To encourage your section to start thinking about where their food comes from, you could ask questions to find out what they already know. Are there any particular products that are native to parts of the UK? Can your Scouts name any of these? You could bring in a few different products or ingredients from home, and challenge Scouts to guess where they are grown or produced (eg bananas from Colombia, coffee from Ethiopia, leeks from Wales). You could talk about how some products have protected names to show they are native and unique to a particular area, such as Scottish wild salmon, Jersey royal potatoes, and Cornish pasties. The experience might inspire them to pursue the Farming and Chef badges.
For requirement one, Scouts cultivate an area of garden or an allotment for a length of time agreed with the leadership team. If your Scouts do not have access to a suitable green space at home or the meeting place, it may be worth doing some research to see if there’s a suitable scheme in your local community. Local parks, city farms and community gardens might have a space your Scouts can help to look after. The Federation of City Farms and Community Gardens has a search function you can use to find groups in your area, and The Royal Horticultural Society runs a campaign to turn grey spaces into living, planted places. Just like Beavers and Cubs, you and your Scouts could promise to turn a grey space around.
During their time caring for the garden or allotment, Scouts complete requirement two by growing three kinds of hardy annual flower, three kinds of vegetable, and two kinds of bulbs, herbaceous plants, flowering shrubs or rose. To help them, you could direct them to the Royal Horticultural Society’s A-Z guide on vegetables that can be grown in the UK and herbaceous plants that can be grown in the UK. Some hardy annual flowers that are great for beginners include pot marigold, sunflowers and tree mallow.
For requirement three, Scouts keep a record of what they have done. Keeping a diary, scrapbook, or blog is a good way to do this. They could include written observations, photos, drawings or records (measuring the heights of flowers, for example).
This option allows Scouts to keep livestock for at least three months. They may already have relatives working in farming, or look after livestock at home.
If Scouts choose to look after birds or farm animals, they should learn about how they are responsibly housed, fed and bred. They should discuss the economic uses of animals, show how to handle animals safely, and learn about animal welfare.
If Scouts choose to manage a hive, they could talk to the section about how they found the process, and perhaps even let everyone try some when they bring in their sample.

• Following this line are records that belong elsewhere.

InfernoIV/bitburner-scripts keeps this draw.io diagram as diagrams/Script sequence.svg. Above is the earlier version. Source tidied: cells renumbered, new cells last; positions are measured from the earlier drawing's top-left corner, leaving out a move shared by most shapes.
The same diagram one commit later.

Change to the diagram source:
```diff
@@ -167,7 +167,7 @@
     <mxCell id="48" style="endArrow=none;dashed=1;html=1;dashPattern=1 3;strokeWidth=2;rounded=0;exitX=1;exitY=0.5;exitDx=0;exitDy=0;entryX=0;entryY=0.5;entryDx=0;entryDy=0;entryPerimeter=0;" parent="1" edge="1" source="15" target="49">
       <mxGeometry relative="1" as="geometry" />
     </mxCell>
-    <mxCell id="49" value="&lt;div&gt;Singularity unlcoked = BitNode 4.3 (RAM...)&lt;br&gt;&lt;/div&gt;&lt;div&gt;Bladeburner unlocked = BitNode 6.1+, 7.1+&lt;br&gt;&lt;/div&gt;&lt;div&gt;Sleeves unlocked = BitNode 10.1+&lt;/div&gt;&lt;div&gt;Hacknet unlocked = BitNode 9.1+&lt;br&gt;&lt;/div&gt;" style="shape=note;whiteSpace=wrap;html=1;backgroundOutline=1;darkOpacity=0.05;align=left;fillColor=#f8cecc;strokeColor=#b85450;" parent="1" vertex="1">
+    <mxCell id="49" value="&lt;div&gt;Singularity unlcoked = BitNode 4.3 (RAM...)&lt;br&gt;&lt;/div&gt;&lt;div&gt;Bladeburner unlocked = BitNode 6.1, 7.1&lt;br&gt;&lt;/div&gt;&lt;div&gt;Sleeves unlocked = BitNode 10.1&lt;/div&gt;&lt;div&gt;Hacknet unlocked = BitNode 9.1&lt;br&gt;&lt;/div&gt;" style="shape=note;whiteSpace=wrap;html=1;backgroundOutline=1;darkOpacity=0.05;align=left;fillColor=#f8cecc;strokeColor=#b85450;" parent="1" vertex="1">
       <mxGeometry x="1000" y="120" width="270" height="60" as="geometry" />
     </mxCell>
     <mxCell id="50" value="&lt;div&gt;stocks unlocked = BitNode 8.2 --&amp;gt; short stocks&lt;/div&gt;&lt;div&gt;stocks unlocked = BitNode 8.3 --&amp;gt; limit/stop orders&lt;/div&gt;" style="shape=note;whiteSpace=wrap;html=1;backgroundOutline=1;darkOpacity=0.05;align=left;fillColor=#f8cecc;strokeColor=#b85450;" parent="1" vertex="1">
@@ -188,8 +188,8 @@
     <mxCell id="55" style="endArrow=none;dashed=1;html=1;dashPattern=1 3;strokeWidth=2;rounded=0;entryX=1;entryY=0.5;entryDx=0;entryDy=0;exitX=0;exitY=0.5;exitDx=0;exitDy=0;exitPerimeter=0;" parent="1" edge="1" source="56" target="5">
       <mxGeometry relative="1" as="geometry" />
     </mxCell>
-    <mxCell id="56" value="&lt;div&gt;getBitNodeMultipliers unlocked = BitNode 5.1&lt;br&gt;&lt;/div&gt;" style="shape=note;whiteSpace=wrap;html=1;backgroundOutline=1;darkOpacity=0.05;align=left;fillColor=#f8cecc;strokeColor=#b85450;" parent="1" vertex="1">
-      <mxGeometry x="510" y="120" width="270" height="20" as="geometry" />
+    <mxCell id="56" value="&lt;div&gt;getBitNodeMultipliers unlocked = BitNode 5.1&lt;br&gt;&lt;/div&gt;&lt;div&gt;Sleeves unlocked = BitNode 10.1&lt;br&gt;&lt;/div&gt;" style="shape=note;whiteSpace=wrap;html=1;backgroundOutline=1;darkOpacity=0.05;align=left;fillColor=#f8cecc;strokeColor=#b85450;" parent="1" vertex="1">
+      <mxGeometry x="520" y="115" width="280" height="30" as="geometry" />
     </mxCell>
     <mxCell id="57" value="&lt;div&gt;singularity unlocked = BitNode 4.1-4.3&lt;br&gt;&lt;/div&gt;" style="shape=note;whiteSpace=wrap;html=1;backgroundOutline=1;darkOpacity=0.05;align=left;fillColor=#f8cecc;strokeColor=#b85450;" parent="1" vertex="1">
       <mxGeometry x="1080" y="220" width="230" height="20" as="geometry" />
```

If you’d like to learn more about bee keeping as a section , it’s worth investigating if there are any local experts who might like to visit. The British Beekeepers Association has a search tool you can use to find your local association. In England, are over 75 local area associations who serve their local community with support and education, so they may be able to help you arrange a talk (please note that some speakers charge fee, while others ask for a token donation). Members based in Wales can contact the Welsh Beekeepers Association or the National Beekeeping Centre Wales. Members based in Scotland can contact the Scottish Beekeepers Association. Even if these organisations are not able to provide talks, they may be able to give advice to Scouts who are interested in managing their own hive, or point you in the direction of some age-appropriate learning resources